From 2001 through 2006, 10 patients underwent valvular surgery for CHD. A medical chart review was conducted to retrospectively collect demographic data and perioperative variables. Follow-up information was obtained through the patients’ records and echocardiography reports from reference physicians. The study protocol was approved by our institutional review board. All patients underwent pre-operative evaluation including determination of urinary 5-hydroxyindoleacetic acid (HIAA) levels and other biological markers. Valvular morphology and function were assessed by echocardiography. Coronary angiography was also performed in all patients.
Pre-operatively, all patients were on octreotide (150 to 300 μg administered subcutaneously every 6 h or 20 to 30 mg of long-acting octreotide monthly). Intraoperatively, a loading dose of octreotide (50 μg/h) was started before anesthetic induction.

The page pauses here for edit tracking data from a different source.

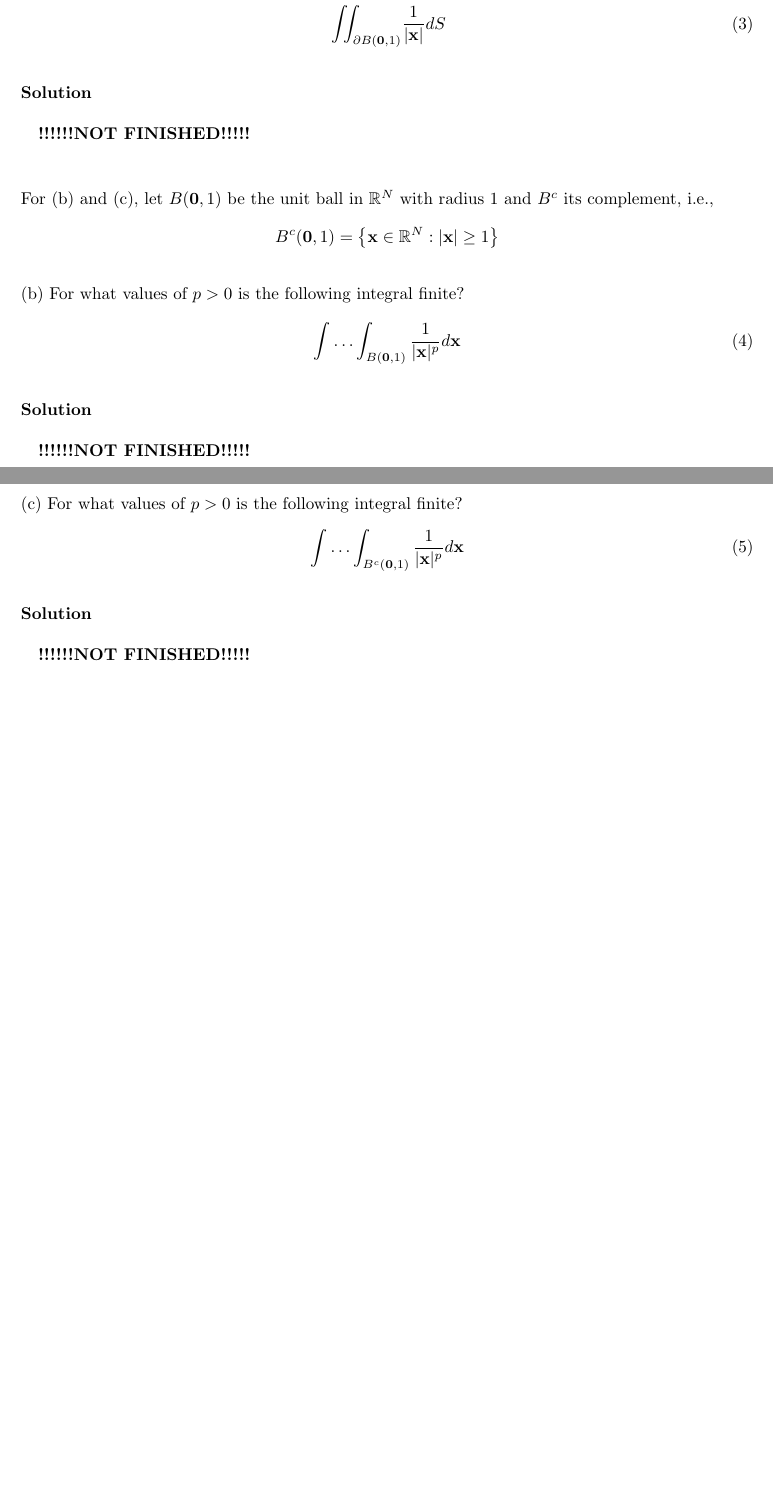
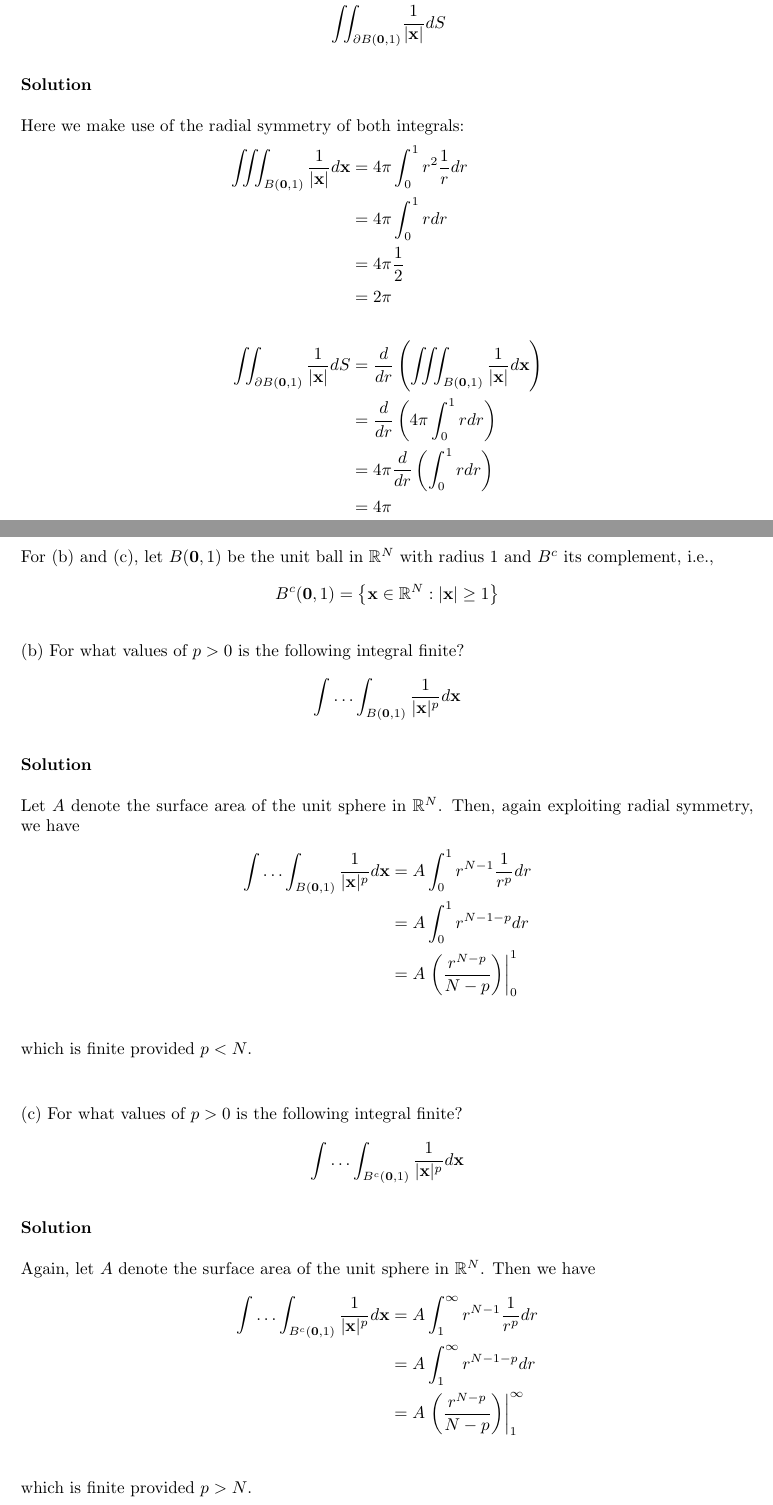
Before and after one commit to mwiens91/418-homework, a LaTeX problem sheet (hw1/hw1.tex): two parts of pages 4 and 5 of 7 before the commit and two parts of pages 4 and 5 of 8 after it, joined at a grey line, cut so that both start at the same text, the shorter picture padded with empty space. Compiled offline with pdfLaTeX.

Commit message:
Add hw1 p2 q3

```diff
--- a/hw1/hw1.tex
+++ b/hw1/hw1.tex
@@ -13,6 +13,7 @@
 \usepackage{amsmath}
 \usepackage{amssymb}
 \usepackage{mathtools}
+\usepackage{physics}
 
 % Shortcut for curly L
 \DeclareMathOperator{\Lagr}{\mathcal{L}}
@@ -206,16 +207,30 @@ and thus
 3. (a) Let $B(\mathbf{0},1)$ be the unit ball in $\mathbb{R}^{3}$ with
    radius $1$. Explicitly compute
 %
-\begin{align}
-    \iiint_{B(\mathbf{0},1)} &\frac{1}{|\mathbf{x}|} d \mathbf{x}
-    \label{eq:p2q3a1} \\
+\begin{align*}
+    \iiint_{B(\mathbf{0},1)} &\frac{1}{|\mathbf{x}|} d \mathbf{x} \\
     \iint_{\partial B(\mathbf{0},1)} &\frac{1}{|\mathbf{x}|} d S
-    \label{eq:p2q3a2}
-\end{align}
+\end{align*}
 
 \textbf{Solution}
 
-\quad \textbf{!!!!!!NOT FINISHED!!!!!}
+Here we make use of the radial symmetry of both integrals:
+%
+\begin{align*}
+    \iiint_{B(\mathbf{0},1)} \frac{1}{|\mathbf{x}|} d \mathbf{x}
+        &= 4 \pi \int_0^1 r^2 \frac{1}{r} dr \\
+        &= 4 \pi \int_0^1 r dr \\
+        &= 4 \pi \frac{1}{2} \\
+        &= 2 \pi \\
+    \\
+    \iint_{\partial B(\mathbf{0},1)} \frac{1}{|\mathbf{x}|} d S
+        &= \frac{d}{dr} \left(
+            \iiint_{B(\mathbf{0},1)} \frac{1}{|\mathbf{x}|} d \mathbf{x}
+           \right) \\
+        &= \frac{d}{dr} \left(4 \pi \int_0^1 r dr \right) \\
+        &= 4 \pi \frac{d}{dr} \left(\int_0^1 r dr \right) \\
+        &= 4 \pi
+\end{align*}
 
 \vspace{5mm}
 For (b) and (c), let $B(\mathbf{0},1)$ be the unit ball in
@@ -224,26 +239,44 @@ $$B^{c}(\mathbf{0}, 1) = \left\{\mathbf{x} \in \mathbb{R}^{N}: |\mathbf{x}| \geq
 
 (b) For what values of $p > 0$ is the following integral finite?
 %
-\begin{equation}
+\begin{equation*}
     \int \ldots \int_{B(\mathbf{0}, 1)} \frac{1}{|\mathbf{x}|^{p}} d \mathbf{x}
-    \label{eq:p2q3b}
-\end{equation}
+\end{equation*}
 
 \textbf{Solution}
 
-\quad \textbf{!!!!!!NOT FINISHED!!!!!}
+Let $A$ denote the surface area of the unit sphere in $\mathbb{R}^{N}$.
+Then, again exploiting radial symmetry, we have
+%
+\begin{align*}
+    \int \ldots \int_{B(\mathbf{0}, 1)} \frac{1}{|\mathbf{x}|^{p}} d \mathbf{x}
+        &= A \int_0^1 r^{N - 1} \frac{1}{r^p} dr \\
+        &= A \int_0^1 r^{N - 1 - p} dr \\
+        &= A \eval{\qty({\frac{r^{N - p}}{N - p}})}_0^1 \\
+\end{align*}
+%
+which is finite provided $p < N$.
 
 \vspace{5mm}
 (c) For what values of $p > 0$ is the following integral finite?
 %
-\begin{equation}
+\begin{equation*}
     \int \ldots \int_{B^{c}(\mathbf{0}, 1)} \frac{1}{|\mathbf{x}|^{p}} d \mathbf{x}
-    \label{eq:p2q3c}
-\end{equation}
+\end{equation*}
 
 \textbf{Solution}
 
-\quad \textbf{!!!!!!NOT FINISHED!!!!!}
+Again, let $A$ denote the surface area of the unit sphere in
+$\mathbb{R}^{N}$. Then we have
+%
+\begin{align*}
+    \int \ldots \int_{B^{c}(\mathbf{0}, 1)} \frac{1}{|\mathbf{x}|^{p}} d \mathbf{x}
+        &= A \int_1^\infty r^{N - 1} \frac{1}{r^p} dr \\
+        &= A \int_1^\infty r^{N - 1 - p} dr \\
+        &= A \eval{\qty({\frac{r^{N - p}}{N - p}})}_1^\infty \\
+\end{align*}
+%
+which is finite provided $p > N$.
 
 \vspace{5mm}
 6. Let $f(\mathbf{x}) = |\mathbf{x}|$, where $\mathbf{x} \in \mathbb{R}^{N}$.
```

During anesthetic induction, an additional bolus of 50 to 100 μg was given. The infusion of octreotide was increased to a maximum dose of 300 μg/h if required. Additionally, aprotinin was administered perioperatively in patients with preserved renal function at a loading dose of 2,000,000 kallikrein inhibitor units (KIU). Then, a maintenance dose of 500,000 KIU was given until the surgical procedure was finished. Post-operatively, all patients returned to their octreotide routine on post-operative day (POD) 2.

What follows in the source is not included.